* [Exercise goal]:
Look through the entries below. Report each line that has the word "template" in it.

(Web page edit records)
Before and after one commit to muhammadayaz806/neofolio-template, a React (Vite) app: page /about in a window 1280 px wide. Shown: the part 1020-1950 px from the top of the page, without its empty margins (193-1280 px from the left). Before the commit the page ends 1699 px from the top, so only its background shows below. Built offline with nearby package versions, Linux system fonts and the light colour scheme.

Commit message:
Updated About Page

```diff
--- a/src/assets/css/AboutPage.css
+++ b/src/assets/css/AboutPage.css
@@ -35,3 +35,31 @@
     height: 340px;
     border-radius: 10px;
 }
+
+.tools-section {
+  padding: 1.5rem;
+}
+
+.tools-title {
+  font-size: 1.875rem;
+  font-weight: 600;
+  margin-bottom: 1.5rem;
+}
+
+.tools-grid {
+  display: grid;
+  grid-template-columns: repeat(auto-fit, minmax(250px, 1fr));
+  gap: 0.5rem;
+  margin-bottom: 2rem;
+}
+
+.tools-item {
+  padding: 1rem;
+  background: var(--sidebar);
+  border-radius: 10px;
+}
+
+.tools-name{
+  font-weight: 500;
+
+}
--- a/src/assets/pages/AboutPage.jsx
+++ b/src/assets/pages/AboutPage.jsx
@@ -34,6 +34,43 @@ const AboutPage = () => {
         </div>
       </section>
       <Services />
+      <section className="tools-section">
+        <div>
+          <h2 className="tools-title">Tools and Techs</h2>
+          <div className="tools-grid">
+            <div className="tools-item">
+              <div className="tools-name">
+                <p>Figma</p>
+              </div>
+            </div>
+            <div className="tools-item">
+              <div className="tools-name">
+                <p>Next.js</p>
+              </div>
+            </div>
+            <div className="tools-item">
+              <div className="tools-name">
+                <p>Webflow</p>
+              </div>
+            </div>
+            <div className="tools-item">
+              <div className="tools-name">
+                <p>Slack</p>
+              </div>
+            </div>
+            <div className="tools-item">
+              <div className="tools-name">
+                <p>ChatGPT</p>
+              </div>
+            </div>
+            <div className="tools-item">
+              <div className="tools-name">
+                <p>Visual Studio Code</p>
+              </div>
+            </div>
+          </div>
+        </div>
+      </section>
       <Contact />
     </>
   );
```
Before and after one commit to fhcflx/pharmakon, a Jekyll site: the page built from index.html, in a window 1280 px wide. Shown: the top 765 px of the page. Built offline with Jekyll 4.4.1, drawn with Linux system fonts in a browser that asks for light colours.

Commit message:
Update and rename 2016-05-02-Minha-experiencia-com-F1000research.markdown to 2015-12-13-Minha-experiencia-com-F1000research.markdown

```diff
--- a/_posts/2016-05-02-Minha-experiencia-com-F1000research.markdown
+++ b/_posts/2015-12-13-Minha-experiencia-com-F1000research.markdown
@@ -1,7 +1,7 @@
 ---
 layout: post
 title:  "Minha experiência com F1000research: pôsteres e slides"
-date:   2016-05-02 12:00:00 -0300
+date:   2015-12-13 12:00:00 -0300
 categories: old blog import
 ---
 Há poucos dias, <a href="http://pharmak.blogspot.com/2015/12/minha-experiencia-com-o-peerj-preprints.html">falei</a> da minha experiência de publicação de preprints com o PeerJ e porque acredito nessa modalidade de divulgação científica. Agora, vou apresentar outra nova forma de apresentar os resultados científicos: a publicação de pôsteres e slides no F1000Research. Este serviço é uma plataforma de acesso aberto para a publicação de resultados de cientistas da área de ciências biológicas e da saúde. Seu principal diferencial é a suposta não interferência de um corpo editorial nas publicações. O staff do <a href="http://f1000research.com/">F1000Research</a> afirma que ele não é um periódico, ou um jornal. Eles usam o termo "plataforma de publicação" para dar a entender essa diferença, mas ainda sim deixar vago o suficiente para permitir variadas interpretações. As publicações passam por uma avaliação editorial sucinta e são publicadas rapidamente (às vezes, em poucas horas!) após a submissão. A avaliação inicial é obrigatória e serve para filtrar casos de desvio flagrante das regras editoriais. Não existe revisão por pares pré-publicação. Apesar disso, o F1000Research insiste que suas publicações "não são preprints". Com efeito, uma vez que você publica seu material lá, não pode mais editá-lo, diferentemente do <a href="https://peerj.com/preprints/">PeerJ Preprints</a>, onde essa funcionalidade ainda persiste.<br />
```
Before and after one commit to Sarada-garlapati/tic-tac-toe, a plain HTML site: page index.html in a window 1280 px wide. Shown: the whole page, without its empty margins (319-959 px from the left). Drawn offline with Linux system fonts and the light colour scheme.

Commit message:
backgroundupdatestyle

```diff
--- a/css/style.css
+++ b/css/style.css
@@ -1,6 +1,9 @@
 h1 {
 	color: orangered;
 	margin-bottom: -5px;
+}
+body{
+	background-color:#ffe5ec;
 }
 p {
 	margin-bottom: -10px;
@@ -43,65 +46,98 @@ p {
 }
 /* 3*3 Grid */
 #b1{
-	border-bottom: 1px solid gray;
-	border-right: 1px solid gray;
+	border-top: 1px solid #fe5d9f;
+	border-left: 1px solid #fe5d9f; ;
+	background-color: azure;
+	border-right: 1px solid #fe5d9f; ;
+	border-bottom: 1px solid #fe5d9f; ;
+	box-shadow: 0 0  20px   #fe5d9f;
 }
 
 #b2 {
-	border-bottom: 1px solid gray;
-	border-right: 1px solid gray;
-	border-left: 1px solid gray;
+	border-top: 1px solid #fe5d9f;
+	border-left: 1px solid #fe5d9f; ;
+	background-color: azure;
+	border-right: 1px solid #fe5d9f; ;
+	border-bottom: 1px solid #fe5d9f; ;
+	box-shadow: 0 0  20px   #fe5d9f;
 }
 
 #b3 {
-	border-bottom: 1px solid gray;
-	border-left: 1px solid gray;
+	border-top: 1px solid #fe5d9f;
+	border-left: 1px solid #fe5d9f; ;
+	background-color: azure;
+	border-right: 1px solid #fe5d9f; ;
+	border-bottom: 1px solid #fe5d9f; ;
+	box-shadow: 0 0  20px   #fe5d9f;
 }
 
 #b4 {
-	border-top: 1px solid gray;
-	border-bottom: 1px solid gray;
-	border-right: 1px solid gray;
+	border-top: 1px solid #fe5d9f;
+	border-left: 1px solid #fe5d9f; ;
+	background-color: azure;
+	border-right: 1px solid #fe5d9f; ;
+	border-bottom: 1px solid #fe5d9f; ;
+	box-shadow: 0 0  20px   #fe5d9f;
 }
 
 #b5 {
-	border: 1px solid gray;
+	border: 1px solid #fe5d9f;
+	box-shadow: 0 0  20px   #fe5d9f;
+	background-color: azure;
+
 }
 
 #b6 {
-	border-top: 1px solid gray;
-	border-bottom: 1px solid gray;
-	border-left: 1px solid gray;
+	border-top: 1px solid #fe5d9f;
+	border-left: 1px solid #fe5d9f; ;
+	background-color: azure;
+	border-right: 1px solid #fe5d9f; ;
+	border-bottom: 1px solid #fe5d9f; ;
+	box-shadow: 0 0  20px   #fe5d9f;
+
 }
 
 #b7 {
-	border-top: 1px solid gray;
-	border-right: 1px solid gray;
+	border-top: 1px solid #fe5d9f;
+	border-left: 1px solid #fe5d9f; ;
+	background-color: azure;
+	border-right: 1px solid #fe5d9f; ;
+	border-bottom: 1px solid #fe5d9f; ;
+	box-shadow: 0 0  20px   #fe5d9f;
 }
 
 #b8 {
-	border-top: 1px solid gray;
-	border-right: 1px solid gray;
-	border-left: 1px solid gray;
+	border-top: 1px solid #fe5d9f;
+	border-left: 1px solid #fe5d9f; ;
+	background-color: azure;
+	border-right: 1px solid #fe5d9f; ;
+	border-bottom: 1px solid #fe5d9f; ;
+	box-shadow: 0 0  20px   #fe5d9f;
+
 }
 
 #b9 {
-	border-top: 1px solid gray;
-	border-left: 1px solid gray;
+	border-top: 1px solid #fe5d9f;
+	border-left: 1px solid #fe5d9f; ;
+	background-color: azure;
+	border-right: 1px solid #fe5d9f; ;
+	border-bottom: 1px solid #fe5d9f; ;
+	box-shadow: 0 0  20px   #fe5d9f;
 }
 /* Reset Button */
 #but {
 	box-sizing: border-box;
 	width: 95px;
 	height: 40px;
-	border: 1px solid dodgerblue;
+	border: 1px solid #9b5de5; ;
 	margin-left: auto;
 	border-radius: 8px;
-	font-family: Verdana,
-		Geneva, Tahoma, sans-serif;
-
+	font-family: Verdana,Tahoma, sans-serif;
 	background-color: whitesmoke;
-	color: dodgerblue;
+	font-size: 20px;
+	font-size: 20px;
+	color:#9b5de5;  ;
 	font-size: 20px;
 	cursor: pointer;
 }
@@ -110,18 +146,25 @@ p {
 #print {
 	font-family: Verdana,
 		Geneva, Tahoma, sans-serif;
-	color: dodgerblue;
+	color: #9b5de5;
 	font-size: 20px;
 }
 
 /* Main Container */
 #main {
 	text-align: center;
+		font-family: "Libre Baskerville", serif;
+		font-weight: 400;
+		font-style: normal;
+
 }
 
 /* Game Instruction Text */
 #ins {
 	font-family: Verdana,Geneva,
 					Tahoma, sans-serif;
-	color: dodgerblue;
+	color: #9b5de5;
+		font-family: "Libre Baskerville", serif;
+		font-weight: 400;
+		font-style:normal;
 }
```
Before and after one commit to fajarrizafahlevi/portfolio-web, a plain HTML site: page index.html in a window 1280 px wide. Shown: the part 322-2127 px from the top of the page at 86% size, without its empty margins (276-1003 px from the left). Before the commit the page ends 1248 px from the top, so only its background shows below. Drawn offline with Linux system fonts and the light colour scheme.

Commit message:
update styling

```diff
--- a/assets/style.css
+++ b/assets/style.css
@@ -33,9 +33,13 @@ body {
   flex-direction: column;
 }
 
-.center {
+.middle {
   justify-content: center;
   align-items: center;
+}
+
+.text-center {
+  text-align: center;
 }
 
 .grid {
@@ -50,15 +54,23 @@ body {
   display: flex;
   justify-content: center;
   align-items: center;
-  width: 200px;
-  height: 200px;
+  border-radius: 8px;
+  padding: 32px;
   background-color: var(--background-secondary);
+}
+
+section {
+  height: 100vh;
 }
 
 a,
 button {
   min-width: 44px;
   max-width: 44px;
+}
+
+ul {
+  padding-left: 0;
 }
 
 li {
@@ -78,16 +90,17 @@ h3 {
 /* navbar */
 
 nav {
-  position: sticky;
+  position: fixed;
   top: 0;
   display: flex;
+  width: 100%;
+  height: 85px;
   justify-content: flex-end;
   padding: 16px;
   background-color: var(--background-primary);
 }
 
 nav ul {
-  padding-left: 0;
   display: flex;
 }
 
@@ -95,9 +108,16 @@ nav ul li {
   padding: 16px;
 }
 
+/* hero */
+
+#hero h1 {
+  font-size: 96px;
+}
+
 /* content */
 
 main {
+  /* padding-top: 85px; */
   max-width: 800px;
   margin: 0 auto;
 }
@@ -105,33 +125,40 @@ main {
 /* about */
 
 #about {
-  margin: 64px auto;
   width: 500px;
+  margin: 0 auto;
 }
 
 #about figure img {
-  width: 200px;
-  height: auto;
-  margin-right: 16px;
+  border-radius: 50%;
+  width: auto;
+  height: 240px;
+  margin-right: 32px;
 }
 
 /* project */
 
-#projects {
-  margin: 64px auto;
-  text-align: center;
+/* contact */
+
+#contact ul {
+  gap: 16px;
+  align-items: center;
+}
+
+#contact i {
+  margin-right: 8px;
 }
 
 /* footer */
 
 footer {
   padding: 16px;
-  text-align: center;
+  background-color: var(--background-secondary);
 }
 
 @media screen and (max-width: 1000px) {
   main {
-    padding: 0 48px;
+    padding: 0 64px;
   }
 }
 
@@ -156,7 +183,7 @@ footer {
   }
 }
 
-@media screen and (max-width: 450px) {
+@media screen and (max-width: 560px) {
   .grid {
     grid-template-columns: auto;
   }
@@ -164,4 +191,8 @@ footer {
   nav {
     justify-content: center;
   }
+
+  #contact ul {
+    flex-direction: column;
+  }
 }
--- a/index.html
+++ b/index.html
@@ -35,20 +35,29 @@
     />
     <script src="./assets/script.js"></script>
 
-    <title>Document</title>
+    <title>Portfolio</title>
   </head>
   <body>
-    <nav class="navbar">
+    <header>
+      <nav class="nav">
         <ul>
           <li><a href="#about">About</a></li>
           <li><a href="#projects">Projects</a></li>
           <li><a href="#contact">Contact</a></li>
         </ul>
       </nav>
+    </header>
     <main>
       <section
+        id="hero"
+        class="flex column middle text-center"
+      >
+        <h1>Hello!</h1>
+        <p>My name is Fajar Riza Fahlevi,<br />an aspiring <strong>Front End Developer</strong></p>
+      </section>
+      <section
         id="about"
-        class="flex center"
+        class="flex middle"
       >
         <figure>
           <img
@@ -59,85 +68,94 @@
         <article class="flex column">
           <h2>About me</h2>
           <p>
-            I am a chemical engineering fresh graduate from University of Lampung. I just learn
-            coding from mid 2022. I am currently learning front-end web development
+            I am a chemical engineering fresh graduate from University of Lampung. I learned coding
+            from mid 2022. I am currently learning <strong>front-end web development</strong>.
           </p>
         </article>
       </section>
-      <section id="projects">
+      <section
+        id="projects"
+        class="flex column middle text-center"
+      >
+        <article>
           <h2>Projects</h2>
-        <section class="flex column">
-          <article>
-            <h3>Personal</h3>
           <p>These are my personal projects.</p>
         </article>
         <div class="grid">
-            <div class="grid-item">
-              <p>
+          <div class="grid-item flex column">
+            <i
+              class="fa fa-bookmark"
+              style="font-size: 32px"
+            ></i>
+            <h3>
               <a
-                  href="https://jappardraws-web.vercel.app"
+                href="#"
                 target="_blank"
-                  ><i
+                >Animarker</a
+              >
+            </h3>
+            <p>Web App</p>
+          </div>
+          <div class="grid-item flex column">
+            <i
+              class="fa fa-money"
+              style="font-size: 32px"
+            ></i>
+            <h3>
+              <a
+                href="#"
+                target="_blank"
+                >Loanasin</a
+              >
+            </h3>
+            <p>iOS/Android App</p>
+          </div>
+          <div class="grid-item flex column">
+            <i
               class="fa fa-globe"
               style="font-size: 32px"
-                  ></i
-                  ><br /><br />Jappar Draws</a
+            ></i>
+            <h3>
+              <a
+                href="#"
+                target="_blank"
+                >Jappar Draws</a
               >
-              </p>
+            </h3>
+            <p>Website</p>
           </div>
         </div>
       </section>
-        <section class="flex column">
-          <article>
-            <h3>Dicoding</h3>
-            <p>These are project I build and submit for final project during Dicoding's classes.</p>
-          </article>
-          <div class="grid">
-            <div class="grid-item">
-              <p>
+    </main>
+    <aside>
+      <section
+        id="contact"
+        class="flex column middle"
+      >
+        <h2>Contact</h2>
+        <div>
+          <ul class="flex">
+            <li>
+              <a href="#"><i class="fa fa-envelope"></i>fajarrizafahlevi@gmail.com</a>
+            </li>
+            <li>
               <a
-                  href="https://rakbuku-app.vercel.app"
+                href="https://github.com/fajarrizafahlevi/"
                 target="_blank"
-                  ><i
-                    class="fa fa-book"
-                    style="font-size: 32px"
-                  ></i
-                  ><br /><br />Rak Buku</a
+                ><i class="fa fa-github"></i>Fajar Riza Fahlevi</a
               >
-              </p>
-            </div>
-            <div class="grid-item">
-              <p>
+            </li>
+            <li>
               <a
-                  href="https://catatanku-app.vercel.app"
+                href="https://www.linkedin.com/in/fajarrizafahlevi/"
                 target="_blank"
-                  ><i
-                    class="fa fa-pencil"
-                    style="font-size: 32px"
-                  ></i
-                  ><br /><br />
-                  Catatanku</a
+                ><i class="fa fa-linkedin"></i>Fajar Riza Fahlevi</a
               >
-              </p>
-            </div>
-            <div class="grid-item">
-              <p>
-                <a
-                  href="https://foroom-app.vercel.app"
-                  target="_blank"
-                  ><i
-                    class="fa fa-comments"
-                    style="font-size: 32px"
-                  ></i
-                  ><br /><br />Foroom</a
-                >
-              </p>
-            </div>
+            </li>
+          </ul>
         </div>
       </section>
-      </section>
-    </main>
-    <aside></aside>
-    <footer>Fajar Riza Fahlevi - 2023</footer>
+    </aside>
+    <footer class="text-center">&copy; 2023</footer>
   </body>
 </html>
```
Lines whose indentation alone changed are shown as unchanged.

* [Solution to the exercise]:
Before and after one commit to muhammadayaz806/neofolio-template, a React (Vite) app: page /about in a window 1280 px wide. Shown: the part 1020-1950 px from the top of the page, without its empty margins (193-1280 px from the left). Before the commit the page ends 1699 px from the top, so only its background shows below. Built offline with nearby package versions, Linux system fonts and the light colour scheme.
+  grid-template-columns: repeat(auto-fit, minmax(250px, 1fr));
     grid-template-columns: auto;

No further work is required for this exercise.